I can't think of anything in particular I'd want to erase. I've experienced the most pain over what hasn't happened in my life, rather than what has. (Maybe someday someone will figure out a way to implant fake memories....)
Also, I was thinking along the same lines as those who were mentioning there could still be some effect of what happened on behaviour, emotions and reactions, even if the explicit memory has been erased. There was a story in a neuroscience class I took about a woman who had brain damage in a specific area involved in forming memories. She retained the memories she had before the damage, but couldn't form new ones. Every time she saw her doctor, he had to re-introduce himself. Once when she shook his hand, he pricked her with a pin. She didn't remember the incident, but from that day forward she would balk at shaking his hand, and wouldn't be able to say why.

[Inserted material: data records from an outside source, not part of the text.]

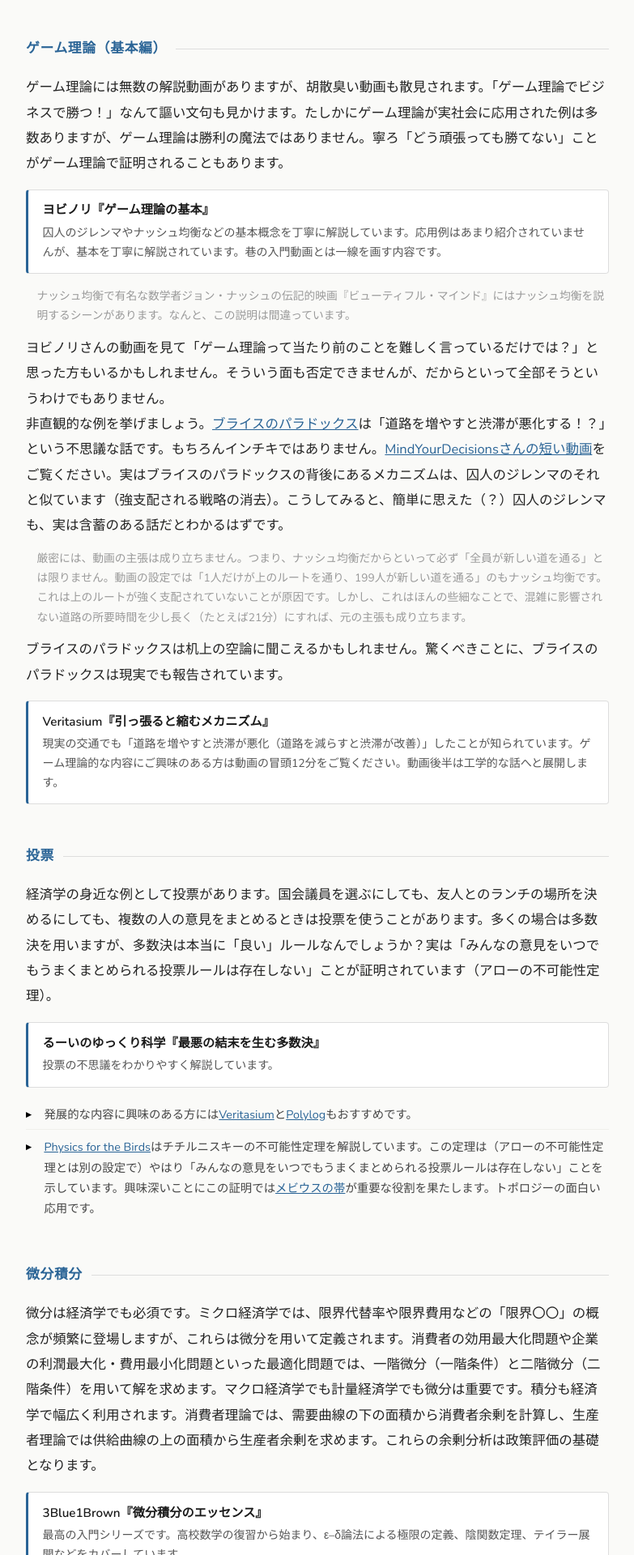
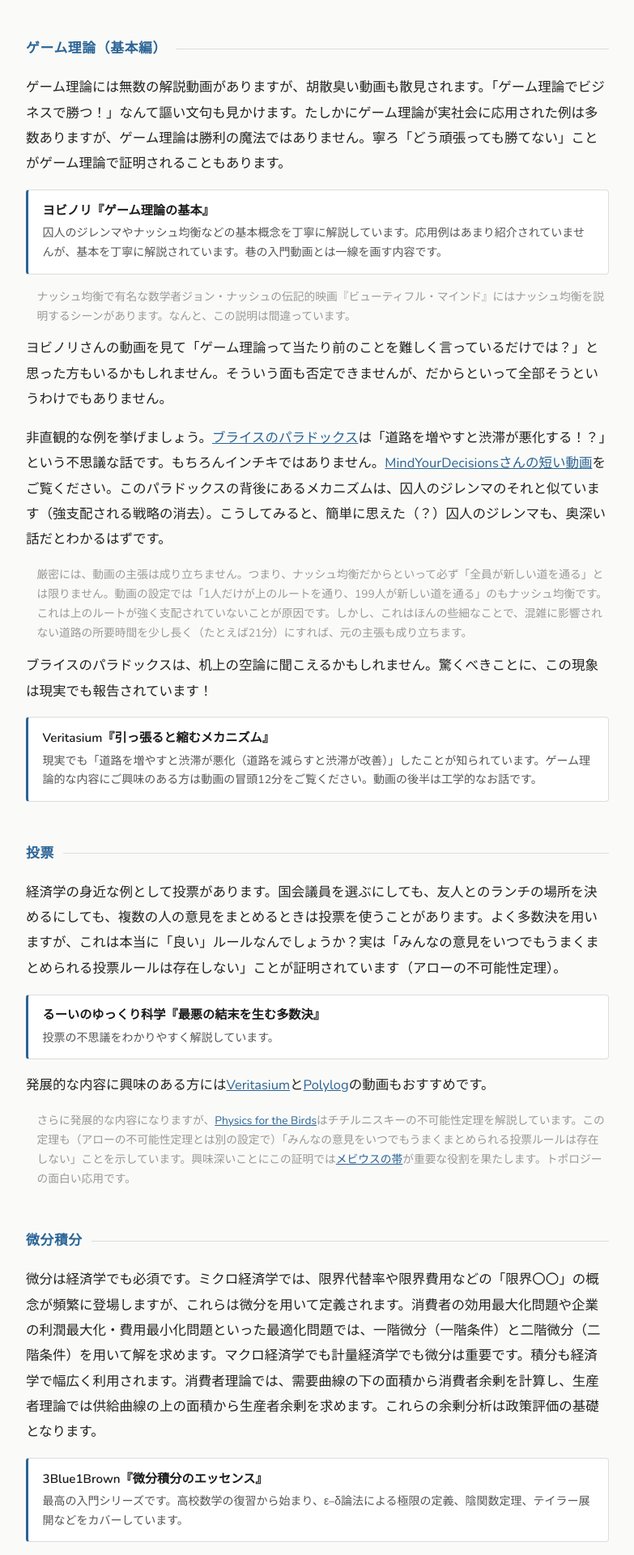
Before and after one commit to tetsuyahoshino137/tetsuyahoshino137.github.io, a Jekyll site: the page built from posts/youtube.html, in a window 1280 px wide. Shown: the part 1188-3108 px from the top of the page at 81% size, without its empty margins (248-1031 px from the left). Built offline with Jekyll 4.4.1, drawn with Linux system fonts in a browser that asks for light colours; some of the changed text lies outside the part shown.

Commit message:
Update youtube.html

```diff
--- a/posts/youtube.html
+++ b/posts/youtube.html
@@ -215,7 +215,7 @@
   .channel-list li {
     padding: 0.85rem 0;
     border-bottom: 1px solid #eee;
-    font-size: 0.9rem;
+    font-size: 16.5px;
     line-height: 1.8;
     color: #333;
   }
@@ -247,6 +247,22 @@
   .back a { color: #999; text-decoration: none; }
   .back a:hover { color: #2a6496; }
 </style>
+
+<!-- ===== MathJax ===== -->
+<script>
+  window.MathJax = {
+    tex: {
+      inlineMath: [['\\(', '\\)']],
+      displayMath: [['\\[', '\\]']],
+      processEscapes: true
+    },
+    chtml: {
+      scale: 1.0
+    }
+  };
+</script>
+
+<script defer src="https://cdn.jsdelivr.net/npm/mathjax@3/es5/tex-chtml.js"></script>
 
 <div class="page">
 
@@ -288,21 +304,25 @@
 <!-- ゲーム理論 -->
 <div id="game-theory" class="section">
   <h2>ゲーム理論（基本編）</h2>
-  ゲーム理論には無数の解説動画がありますが、胡散臭い動画も散見されます。「ゲーム理論でビジネスで勝つ！」なんて謳い文句も見かけます。たしかにゲーム理論が実社会に応用された例は多数ありますが、ゲーム理論は勝利の魔法ではありません。寧ろ「どう頑張っても勝てない」ことがゲーム理論で証明されることもあります。
+  <p>ゲーム理論には無数の解説動画がありますが、胡散臭い動画も散見されます。「ゲーム理論でビジネスで勝つ！」なんて謳い文句も見かけます。たしかにゲーム理論が実社会に応用された例は多数ありますが、ゲーム理論は勝利の魔法ではありません。寧ろ「どう頑張っても勝てない」ことがゲーム理論で証明されることもあります。</p>
   <a class="video-link" href="https://youtu.be/-UulHZPFo2M" target="_blank">
     <div class="vl-title">ヨビノリ『ゲーム理論の基本』</div>
     <div class="vl-desc">囚人のジレンマやナッシュ均衡などの基本概念を丁寧に解説しています。応用例はあまり紹介されていませんが、基本を丁寧に解説されています。巷の入門動画とは一線を画す内容です。</div>
   </a>
-  <div class="note">ナッシュ均衡で有名な数学者ジョン・ナッシュの伝記的映画『ビューティフル・マインド』にはナッシュ均衡を説明するシーンがあります。なんと、この説明は間違っています。</div>
-  ヨビノリさんの動画を見て「ゲーム理論って当たり前のことを難しく言っているだけでは？」と思った方もいるかもしれません。そういう面も否定できませんが、だからといって全部そうというわけでもありません。<br>
-  非直観的な例を挙げましょう。<a href="https://ja.wikipedia.org/wiki/%E3%83%96%E3%83%A9%E3%82%A4%E3%82%B9%E3%81%AE%E3%83%91%E3%83%A9%E3%83%89%E3%83%83%E3%82%AF%E3%82%B9" target="_blank">ブライスのパラドックス</a>は「道路を増やすと渋滞が悪化する！？」という不思議な話です。もちろんインチキではありません。<a href="https://www.youtube.com/watch?v=8mlH9bnvWVE" target="_blank">MindYourDecisionsさんの短い動画</a>をご覧ください。実はブライスのパラドックスの背後にあるメカニズムは、囚人のジレンマのそれと似ています（強支配される戦略の消去）。こうしてみると、簡単に思えた（？）囚人のジレンマも、実は含蓄のある話だとわかるはずです。
-  <div class="note">厳密には、動画の主張は成り立ちません。つまり、ナッシュ均衡だからといって必ず「全員が新しい道を通る」とは限りません。動画の設定では「1人だけが上のルートを通り、199人が新しい道を通る」のもナッシュ均衡です。これは上のルートが強く支配されていないことが原因です。しかし、これはほんの些細なことで、混雑に影響されない道路の所要時間を少し長く（たとえば21分）にすれば、元の主張も成り立ちます。</div>
+  <div class="note">
+    ナッシュ均衡で有名な数学者ジョン・ナッシュの伝記的映画『ビューティフル・マインド』にはナッシュ均衡を説明するシーンがあります。なんと、この説明は間違っています。
+  </div>
+  <p>ヨビノリさんの動画を見て「ゲーム理論って当たり前のことを難しく言っているだけでは？」と思った方もいるかもしれません。そういう面も否定できませんが、だからといって全部そうというわけでもありません。</p>
+  <p>非直観的な例を挙げましょう。<a href="https://ja.wikipedia.org/wiki/%E3%83%96%E3%83%A9%E3%82%A4%E3%82%B9%E3%81%AE%E3%83%91%E3%83%A9%E3%83%89%E3%83%83%E3%82%AF%E3%82%B9" target="_blank">ブライスのパラドックス</a>は「道路を増やすと渋滞が悪化する！？」という不思議な話です。もちろんインチキではありません。<a href="https://www.youtube.com/watch?v=8mlH9bnvWVE" target="_blank">MindYourDecisionsさんの短い動画</a>をご覧ください。このパラドックスの背後にあるメカニズムは、囚人のジレンマのそれと似ています（強支配される戦略の消去）。こうしてみると、簡単に思えた（？）囚人のジレンマも、奥深い話だとわかるはずです。</p>
+  <div class="note">
+    厳密には、動画の主張は成り立ちません。つまり、ナッシュ均衡だからといって必ず「全員が新しい道を通る」とは限りません。動画の設定では「1人だけが上のルートを通り、199人が新しい道を通る」のもナッシュ均衡です。これは上のルートが強く支配されていないことが原因です。しかし、これはほんの些細なことで、混雑に影響されない道路の所要時間を少し長く（たとえば21分）にすれば、元の主張も成り立ちます。
+  </div>
 
-  ブライスのパラドックスは机上の空論に聞こえるかもしれません。驚くべきことに、ブライスのパラドックスは現実でも報告されています。
+  <p>ブライスのパラドックスは、机上の空論に聞こえるかもしれません。驚くべきことに、この現象は現実でも報告されています！</p>
   <a class="video-link" href="https://youtu.be/-QTkPfq7w1A" target="_blank">
     <div class="vl-title">Veritasium『引っ張ると縮むメカニズム』</div>
     <div class="vl-desc">
-      現実の交通でも「道路を増やすと渋滞が悪化（道路を減らすと渋滞が改善）」したことが知られています。ゲーム理論的な内容にご興味のある方は動画の冒頭12分をご覧ください。動画後半は工学的な話へと展開します。
+      現実でも「道路を増やすと渋滞が悪化（道路を減らすと渋滞が改善）」したことが知られています。ゲーム理論的な内容にご興味のある方は動画の冒頭12分をご覧ください。動画の後半は工学的なお話です。
     </div>
   </a>
 </div>
@@ -310,15 +330,16 @@
 <!-- 投票 -->
 <div id="voting" class="section">
   <h2>投票</h2>
-  <p>経済学の身近な例として投票があります。国会議員を選ぶにしても、友人とのランチの場所を決めるにしても、複数の人の意見をまとめるときは投票を使うことがあります。多くの場合は多数決を用いますが、多数決は本当に「良い」ルールなんでしょうか？実は「みんなの意見をいつでもうまくまとめられる投票ルールは存在しない」ことが証明されています（アローの不可能性定理）。</p>
+  <p>経済学の身近な例として投票があります。国会議員を選ぶにしても、友人とのランチの場所を決めるにしても、複数の人の意見をまとめるときは投票を使うことがあります。よく多数決を用いますが、これは本当に「良い」ルールなんでしょうか？実は「みんなの意見をいつでもうまくまとめられる投票ルールは存在しない」ことが証明されています（アローの不可能性定理）。</p>
   <a class="video-link" href="https://www.youtube.com/watch?v=Q7peHBx0MwY" target="_blank">
     <div class="vl-title">るーいのゆっくり科学『最悪の結末を生む多数決』</div>
     <div class="vl-desc">投票の不思議をわかりやすく解説しています。</div>
   </a>
-  <ul class="sub-list">
-    <li>発展的な内容に興味のある方には<a href="https://youtu.be/qf7ws2DF-zk" target="_blank">Veritasium</a>と<a href="https://youtu.be/rbVoEjS6Q1Q" target="_blank">Polylog</a>もおすすめです。</li>
-    <li><a href="https://youtu.be/v5ev-RAg7Xs" target="_blank">Physics for the Birds</a>はチチルニスキーの不可能性定理を解説しています。この定理は（アローの不可能性定理とは別の設定で）やはり「みんなの意見をいつでもうまくまとめられる投票ルールは存在しない」ことを示しています。興味深いことにこの証明では<a href="https://ja.wikipedia.org/wiki/%E3%83%A1%E3%83%93%E3%82%A6%E3%82%B9%E3%81%AE%E5%B8%AF" target="_blank">メビウスの帯</a>が重要な役割を果たします。トポロジーの面白い応用です。</li>
-  </ul>
+  <p>発展的な内容に興味のある方には<a href="https://youtu.be/qf7ws2DF-zk" target="_blank">Veritasium</a>と<a href="https://youtu.be/rbVoEjS6Q1Q" target="_blank">Polylog</a>の動画もおすすめです。</p>
+  <div class="note">
+    さらに発展的な内容になりますが、<a href="https://youtu.be/v5ev-RAg7Xs" target="_blank">Physics for the Birds</a>はチチルニスキーの不可能性定理を解説しています。この定理も（アローの不可能性定理とは別の設定で）「みんなの意見をいつでもうまくまとめられる投票ルールは存在しない」ことを示しています。興味深いことにこの証明では<a href="https://ja.wikipedia.org/wiki/%E3%83%A1%E3%83%93%E3%82%A6%E3%82%B9%E3%81%AE%E5%B8%AF" target="_blank">メビウスの帯</a>が重要な役割を果たします。トポロジーの面白い応用です。
+  </div>
+
 </div>
 
 <!-- 微分積分 -->
@@ -329,24 +350,22 @@
     <div class="vl-title">3Blue1Brown『微分積分のエッセンス』</div>
     <div class="vl-desc">最高の入門シリーズです。高校数学の復習から始まり、ε–δ論法による極限の定義、陰関数定理、テイラー展開などをカバーしています。</div>
   </a>
-  <ul class="sub-list">
-    <li>このシリーズでは関数列の収束は扱われていませんが、各点収束と一様収束の違いは混乱しがちなトピックです。これについては<a href="https://youtu.be/r0V14KCiixU" target="_blank">ヨビノリ『各点収束と一様収束』</a>がおすすめです。</li>
-  </ul>
+  <p>このシリーズでは関数列の収束は扱われていませんが、各点収束と一様収束の違いは混乱しがちなトピックです。これについては<a href="https://youtu.be/r0V14KCiixU" target="_blank">ヨビノリ『各点収束と一様収束』</a>がおすすめです。</p>
 </div>
 
 <!-- 線形代数 -->
 <div id="linear-algebra" class="section">
   <h2>線形代数</h2>
-  線形代数も経済学では必須です。統計学・計量経済学では線形代数の知識は不可欠ですし、効用最大化や費用最小化などの最適化問題でも微分積分と併せて使います。<br>
-  線形代数は最初は簡単（？）かもしれませんが、行列式が出てきた辺りから怪しくなり、固有値やベクトル空間の公理を見て嫌になった方も多いのではないでしょうか。
+  <p>線形代数も経済学では必須です。統計学・計量経済学では線形代数の知識は不可欠ですし、効用最大化や費用最小化などの最適化問題でも微分積分と併せて使います。</p>
+  <p>線形代数は最初は簡単（？）かもしれませんが、行列式が出てきた辺りから怪しくなり、固有値やベクトル空間の公理を見て嫌になった方も多いのではないでしょうか。</p>
   <a class="video-link" href="https://www.youtube.com/watch?v=fNk_zzaMoSs" target="_blank">
     <div class="vl-title">3Blue1Brown『線形代数のエッセンス』</div>
     <div class="vl-desc">最高の入門シリーズです。ベクトルの復習から始まり、行列式や固有値など一見わかりにくい概念も視覚的に説明しています。最終回では線形を抽象的に振り返り、ベクトル空間の定義まで連れて行ってくれます。</div>
   </a>
-  線形代数には他にも多くわかりやすい解説があります。特に、<a href="https://www.youtube.com/watch?v=svm8hlhF8PA" target="_blank">ヨビノリさんのシリーズ</a>や<a href="https://www.youtube.com/watch?v=wVipLySksnE" target="_blank">アイシア＝ソリッドさんのシリーズ</a>もおすすめです。
-  <ul class="sub-list">
-    <li><a href="https://www.youtube.com/watch?v=SNCHDPwQGFw" target="_blank">Ufoliumさんのシリーズ</a>もおすすめですが、一部有料です。</li>
-  </ul>
+  <p>線形代数には他にも多くわかりやすい解説があります。特に、<a href="https://www.youtube.com/watch?v=svm8hlhF8PA" target="_blank">ヨビノリさんのシリーズ</a>や<a href="https://www.youtube.com/watch?v=wVipLySksnE" target="_blank">アイシア＝ソリッドさんのシリーズ</a>もおすすめです。</p>
+  <div class="note">
+    <a href="https://www.youtube.com/watch?v=SNCHDPwQGFw" target="_blank">Ufoliumさんのシリーズ</a>もおすすめですが、一部有料のようです。
+  </div>
 </div>
 
 <!-- 最適化 -->
@@ -355,27 +374,32 @@
   何らかの関数を最大化・最小化することを最適化といいます。経済学では効用最大化や費用最小化など多くの問題が「ある制約の下で何かを最大化・最小化する」という最適化問題として定式化されます。便利な方法がラグランジュの未定乗数法やKKT条件です。語弊を恐れず言えば、この方法は「微分してゼロ」とおくだけなので、「よくわからないけど使っている」という方もいるかもしれません。
   <div class="note">なんでもかんでも「微分してゼロ」で解けるわけではありません。大学の先生は「微分してゼロ」では解けない例をテストによく出します。意地悪ですね。</div>
   なぜ「微分してゼロ」で解けるのでしょうか？理由は知らないけどなんとなく使っているという方には以下の動画がおすすめです。
-  <div class="video-link">
-    <div class="vl-title"><a href="https://youtu.be/vAwqZmwf4W8" target="_blank">
-      ヨビノリ『ラグランジュの未定乗数法の気持ち』</a>・<a href="https://youtu.be/bdWTCq98H5c" target="_blank">『制約付き最適化問題』</a>
-    </div>
-    <div class="vl-desc">なぜ「微分してゼロ」で解けるのかはもちろん、制約条件があってもなぜ同様の方法が使えるのかも解説しています。</div>
-  </div>
-  <div class="video-link">
-    <div class="vl-title"><a href="https://youtu.be/2-E4XiHQEcM" target="_blank">アイシア＝ソリッド『あの計算の意味、説明できますか？』</a></div>
+  <a class="video-link" href="https://youtu.be/vAwqZmwf4W8" target="_blank">
+    <div class="vl-title">ヨビノリ『ラグランジュの未定乗数法の気持ち』</div>
+    <div class="vl-desc">なぜ「微分してゼロ」で解けるのか解説しています。</div>
+  </a>
+  <a class="video-link" href="https://youtu.be/2-E4XiHQEcM" target="_blank">
+    <div class="vl-title">アイシア＝ソリッド『あの計算の意味、説明できますか？』</div>
     <div class="vl-desc">こちらもラグランジュの未定乗数法の意味を教えてくれる動画です。</div>
-  </div>
+  </a>
+  以上の動画では制約条件が等式の場合だけを扱っていました。経済学で言えば、予算制約 \(\mathbf p \cdot \mathbf x = I\) の下で効用を最大化するような状況ですね。しかし、制約条件が不等式の場合も扱いたい状況もあります。もっと言えば、制約条件が等式と不等式の両方からなる場合もあります。「微分してゼロ」の方法は、こんな一般的な制約付き最適化問題にも拡張されています。
+  <a class="video-link" href="https://youtu.be/bdWTCq98H5c" target="_blank">
+    <div class="vl-title">ヨビノリ『制約付き最適化問題』</div>
+    <div class="vl-desc">制約条件が等式と不等式の両方からなる場合にも使えるKKT条件を解説しています。</div>
+  </a>
 </div>
 
 <!-- トポロジー -->
 <div id="topology" class="section">
   <h2>トポロジー（位相）</h2>
   <p>経済学でもトポロジー（位相）という数学が登場します。トポロジーはよく「ドーナツとマグカップを同じとみなす数学」と紹介され、面白そうな反面、「だから何なの？」「経済学と関係あるの？」と思う方もいるでしょう。</p>
-  <div class="video-link">
-    <div class="vl-title"><a href="https://youtu.be/IQqtsm-bBRU" target="_blank">3Blue1Brown『トポロジーって何？』</a>（<a href="https://youtu.be/qAgungg5jpM" target="_blank">日本語版</a>）</div>
+  <a class="video-link" href="https://youtu.be/IQqtsm-bBRU" target="_blank">
+    <div class="vl-title">3Blue1Brown『トポロジーって何？』</div>
     <div class="vl-desc">具体的な問題への応用を通してトポロジーの有用性を垣間見せてくれる動画です。同様のアイデア（不動点定理）は経済学ではナッシュ均衡の存在証明など至るところで応用されています。トポロジーは抽象的ですが、具体的な応用があるとわかるとモチベーションも湧きますね。</div>
+  </a>
+  <div class="note">
+    この動画では、問題をメビウスの帯に言い換えることで解決しました。驚くべきことに、似たアイデアは投票の問題でも使われています。<a href="https://youtu.be/v5ev-RAg7Xs" target="_blank">Physics for the Birdsの動画</a>をご覧ください。
   </div>
-  <p>この動画では、問題をメビウスの帯に言い換えることで解決しました。驚くべきことに、似たアイデアは投票の問題でも使われています。<a href="https://youtu.be/v5ev-RAg7Xs" target="_blank">Physics for the Birdsの動画</a>をご覧ください。</p>
   <p>モチベーションがわかっても、トポロジーが抽象的で取っつきにくいのは変わりありません。結局は慣れだと思いますが、抽象論に辟易している方には、<a href="https://youtu.be/CrkAYD5ua6o" target="_blank">MathneQさん</a>や<a href="https://youtu.be/9LZzyNQlEdQ" target="_blank">趣味の大学数学さん</a>がおすすめです。</p>
 </div>
 
@@ -400,10 +424,11 @@
     <div class="vl-title">新井『イメージがわかるルベーグ測度・積分』</div>
     <div class="vl-desc">直観的なイメージを強調しつつも、硬派なスタイルの動画です。ルベーグ積分の動画には、簡単に説明しようとして内容を端折ってしまうものが多い中、新井先生の丁寧な解説は貴重です。</div>
   </a>
-  <ul class="sub-list">
-    <li>リーマン積分は「縦切り」であるのに対し、ルベーグ積分はそれを「横切り」にしただけかのような説明がされることがあります。ルベーグ積分はたしかに横切りですが、「縦切りか横切りか」が本質的だとは私は思いません。横切りのアイデアは複雑な関数を簡単な関数で近似するときに有用な直観だと思いますが、結局は横切りしたときの「横の長さ」をきちんと測る必要があるという話になります。すると、測度論は大事という結論に落ち着くわけです。測度論は退屈だと言われがちですが、こういう考え方をすればモチベーションが湧いてくるかもしれません。</li>
-    <li><a href="https://www.youtube.com/watch?v=GCXudhqPek4" target="_blank">測度論を使わずに積分を定義する方法</a>もありますが、結局測度論は重要です。</li>
-  </ul>
+  <p>リーマン積分は「縦切り」であるのに対し、ルベーグ積分はそれを「横切り」にしただけかのような説明がされることがあります。ルベーグ積分はたしかに横切りですが、「縦切りか横切りか」が本質的だとは私は思いません。横切りのアイデアは複雑な関数を簡単な関数で近似するときに有用な直観だと思いますが、結局は横切りしたときの「横の長さ」をきちんと測る必要があるという話になります。すると、測度論は大事という結論に落ち着くわけです。測度論は退屈だと言われがちですが、こういう考え方をすればモチベーションが湧いてくるかもしれません。</p>
+  <div class="note">
+    ちなみに、<a href="https://www.youtube.com/watch?v=GCXudhqPek4" target="_blank">測度論を使わずに積分を定義する方法</a>もありますが、結局測度論は重要です。
+  </div>
+
 </div>
 
 <!-- 研究発表 -->
@@ -428,8 +453,10 @@
   <h2>おすすめのチャンネル</h2>
   <p>経済学に関係あるなしにかかわらず、おすすめのチャンネルをいくつかご紹介します。広い意味で勉強に関連するものに限りますが。</p>
   <ul class="channel-list">
-    <li><a href="https://www.youtube.com/@yobinori" target="_blank">ヨビノリ</a>さんはみんなもご存知ですよね。<small>受験勉強でお世話になったという方も多いのではないでしょうか。しかし、本当にヨビノリさんのありがたみを感じるのは大学に入ってからです。</small></li>
-    <li><a href="https://www.youtube.com/@3blue1brown" target="_blank">3Blue1Brown</a>さんもご存知の方も多いのではないでしょうか。日本語版もあります。<small>私の研究室にはPi Creatureのぬいぐるみが鎮座しています。</small></li>
+    <li><a href="https://www.youtube.com/@yobinori" target="_blank">ヨビノリ</a>さんはみんなもご存知ですよね。
+      <small>受験勉強でお世話になったという方も多いのではないでしょうか。しかし、本当にヨビノリさんのありがたみを感じるのは大学に入ってからです。</small></li>
+    <li><a href="https://www.youtube.com/@3blue1brown" target="_blank">3Blue1Brown</a>さんもご存知の方も多いのではないでしょうか。<a href="https://www.youtube.com/@3Blue1BrownJapan" target="_blank">日本語版</a>もあります。
+      <small>私の研究室にはPi Creatureのぬいぐるみが鎮座しています。</small></li>
     <li><a href="https://www.youtube.com/@ufolium" target="_blank">Ufolium</a>さんは日本語版3Blue1Brownの中の人が運営するチャンネルです。<small>有料配信サイトではより多くの内容を配信されています。</small></li>
     <li><a href="https://www.youtube.com/@veritasium" target="_blank">Veritasium</a>さんは科学に関する様々なトピックの動画を投稿されています。<small>投票の問題などの経済学・ゲーム理論に関係するテーマもあります。</small></li>
     <li><a href="https://www.youtube.com/@AIcia_Solid" target="_blank">アイシア＝ソリッド</a>さんはデータサイエンスVTuberです。機械学習関連の動画が多いですが、線形代数シリーズなど経済学の勉強にも役立つ動画がたくさんあります。<small>中の人は数学博士です。</small></li>
```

I can see this being used if the explicit memory itself is causing a lot of distress: frightening flashbacks, body memories, reliving the experience. In that case it could be helpful, even if it doesn't wipe the slate entirely clean.